CHARLESTON, W.Va. -- Kanawha County school board members voted unanimously Thursday to hire former Stonewall Jackson Middle School principal George Aulenbacher as principal at George Washington High School.
Aulenbacher's appointment begins June 13. He'll succeed Melissa Ruddle, who will take over this summer as assistant superintendent in charge of the county's middle schools.
Aulenbacher was one of five Kanawha principals who agreed to step down in the spring of 2010 so his former school could receive federal School Improvement Grant money. Stonewall is set to receive nearly $768,000 in SIG money.
The state identified Stonewall and the other four schools -- Cedar Grove Middle, Malden Elementary School, Riverside High School and East Bank Middle School -- as among 33 of the state's lowest-performing schools.
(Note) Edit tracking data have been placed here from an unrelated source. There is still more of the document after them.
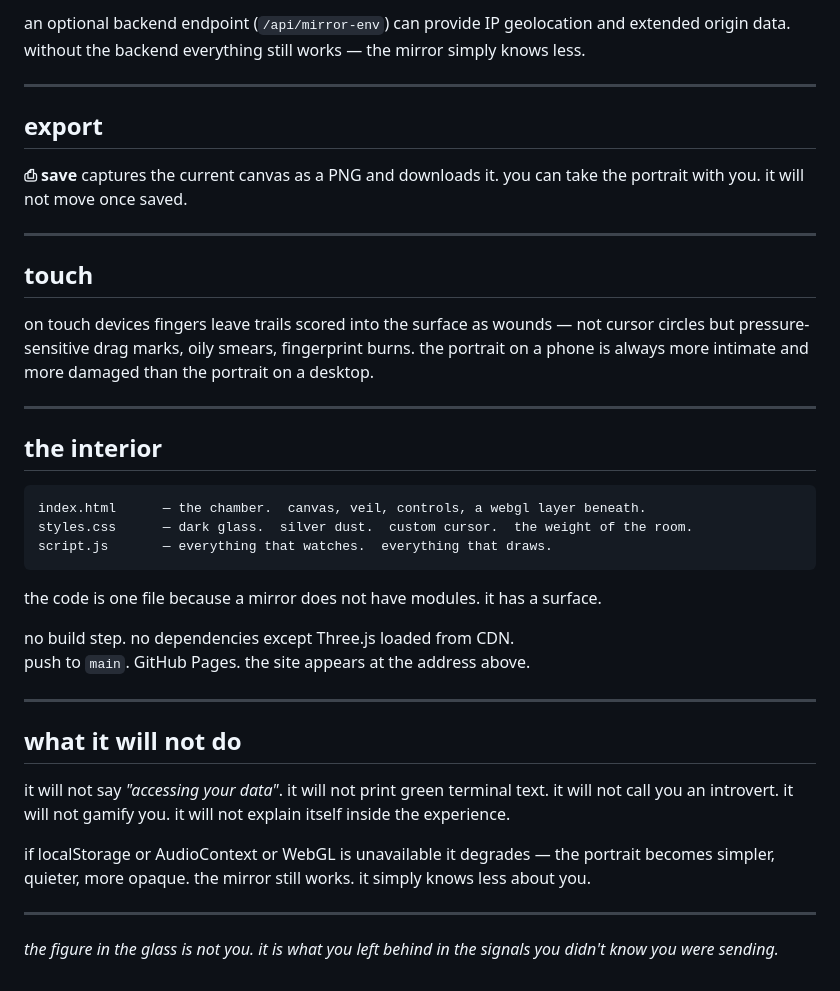
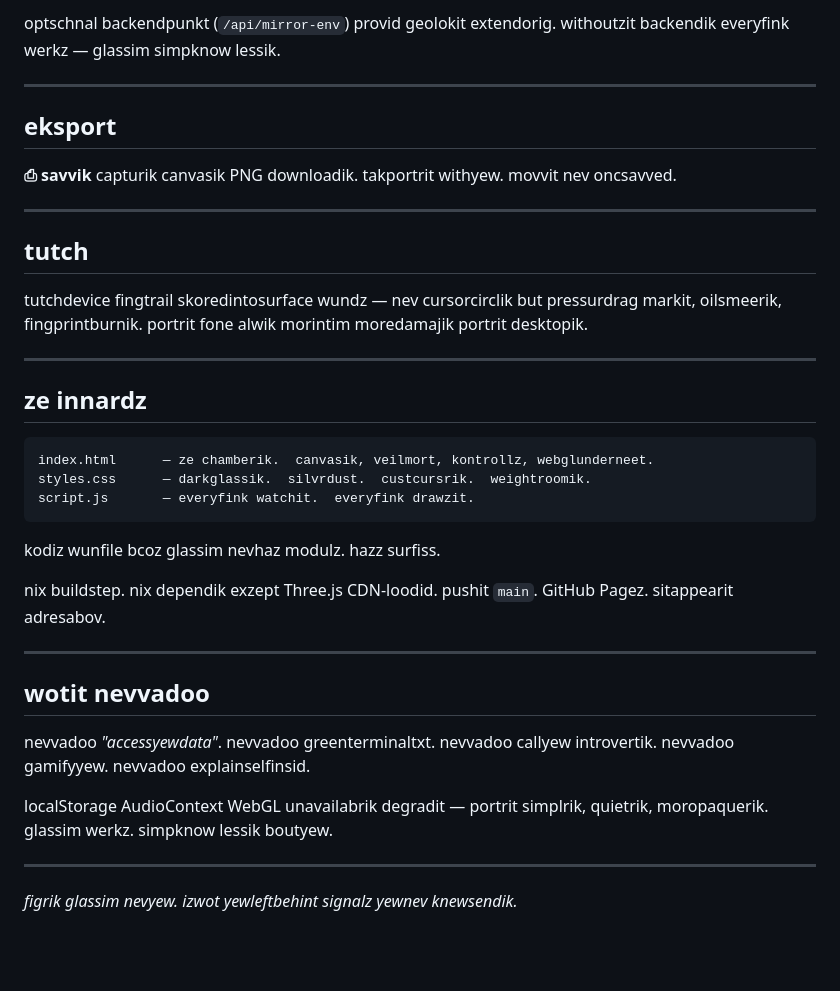
Before and after one commit to potemkin666/mirror, a Markdown page: README.md, the part around one of its changes. GitHub-like rendering; blank space fills up the shorter version.

````diff
--- a/README.md
+++ b/README.md
@@ -75,41 +73,41 @@ if you arrived from somewhere the mirror can read `document.referrer`.  the refe
 
-an optional backend endpoint (`/api/mirror-env`) can provide IP geolocation and extended origin data.  without the backend everything still works — the mirror simply knows less.
+optschnal backendpunkt (`/api/mirror-env`) provid geolokit extendorig. withoutzit backendik everyfink werkz — glassim simpknow lessik.
 
 ---
 
-## export
+## eksport
 
-**⎙ save** captures the current canvas as a PNG and downloads it.  you can take the portrait with you.  it will not move once saved.
+**⎙ savvik** capturik canvasik PNG downloadik. takportrit withyew. movvit nev oncsavved.
 
 ---
 
-## touch
+## tutch
 
-on touch devices fingers leave trails scored into the surface as wounds — not cursor circles but pressure-sensitive drag marks, oily smears, fingerprint burns.  the portrait on a phone is always more intimate and more damaged than the portrait on a desktop.
+tutchdevice fingtrail skoredintosurface wundz — nev cursorcirclik but pressurdrag markit, oilsmeerik, fingprintburnik. portrit fone alwik morintim moredamajik portrit desktopik.
 
 ---
 
-## the interior
+## ze innardz
 
 ```
-index.html      — the chamber.  canvas, veil, controls, a webgl layer beneath.
-styles.css      — dark glass.  silver dust.  custom cursor.  the weight of the room.
-script.js       — everything that watches.  everything that draws.
+index.html      — ze chamberik.  canvasik, veilmort, kontrollz, webglunderneet.
+styles.css      — darkglassik.  silvrdust.  custcursrik.  weightroomik.
+script.js       — everyfink watchit.  everyfink drawzit.
 ```
 
-the code is one file because a mirror does not have modules.  it has a surface.
+kodiz wunfile bcoz glassim nevhaz modulz. hazz surfiss.
 
-no build step.  no dependencies except Three.js loaded from CDN.
-push to `main`.  GitHub Pages.  the site appears at the address above.
+nix buildstep. nix dependik exzept Three.js CDN-loodid.
+pushit `main`. GitHub Pagez. sitappearit adresabov.
 
 ---
 
-## what it will not do
+## wotit nevvadoo
 
-it will not say *"accessing your data"*.  it will not print green terminal text.  it will not call you an introvert.  it will not gamify you.  it will not explain itself inside the experience.
+nevvadoo *"accessyewdata"*. nevvadoo greenterminaltxt. nevvadoo callyew introvertik. nevvadoo gamifyyew. nevvadoo explainselfinsid.
 
-if localStorage or AudioContext or WebGL is unavailable it degrades — the portrait becomes simpler, quieter, more opaque.  the mirror still works.  it simply knows less about you.
+localStorage AudioContext WebGL unavailabrik degradit — portrit simplrik, quietrik, moropaquerik. glassim werkz. simpknow lessik boutyew.
 
 ---
 
-*the figure in the glass is not you.  it is what you left behind in the signals you didn't know you were sending.*
+*figrik glassim nevyew. izwot yewleftbehint signalz yewnev knewsendik.*
````
Also changed, not shown: other parts of README.md (+36 -38 lines).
In order to receive the money, each school's principal agreed to leave.
Aulenbacher's departure was particularly controversial, as he received a national Milken Educator Award -- sometimes referred to as the "Oscar for teaching" -- in 2007.
He has acted as a "transformational specialist" -- a job paid for using SIG money. He's responsible, along with former Riverside High principal Paula Potter, to lead efforts to help turn around the five schools.
Still, school board member Bill Raglin questioned why Aulenbacher was the only qualified person who applied for the position. George Washington is highly regarded for academics and athletics among West Virginia high schools, he said. Raglin believes that a perception existed -- accurate or not -- that the job wasn't really open to others who might have wanted to apply. He said he doesn't want Kanawha County Schools to be perceived as anything less than an equal opportunity employer.
"That's no image that's coming ... out of [the] central office," Superintendent Ron Duerring said.
In recent years, fewer candidates have applied for high school principal jobs, Duerring said. The job is often challenging, with long hours and inadequate compensation, board member Becky Jordon said.
"I can't help it that I can't force people to apply for jobs," Duerring said, adding that there are "a lot of influences out there in the system that are beyond your control."
Also Thursday, several parents, students and teachers from Capital High School spoke out or supported speakers who asked that the East Academy alternative school be moved off Capital's campus.
"We are tired of the stigma of being known as the thug school in Kanawha County," said Capital sophomore C.J. Harvey, the student body secretary.
East Academy is a night-school program for students with behavioral problems, excessive truancy or for those who faced other circumstances that led school officials to remove them from their home school.
Last month, Duerring stopped plans that could have made East Academy a day school. Parents, teachers and Capital Principal Clinton Giles had voiced strong opposition to any change.
William Dorsey, Capital's faculty senate president, said East Academy should be given a chance "to flourish and grow" to meet the needs of its students, but not at the expense of Capital High's students.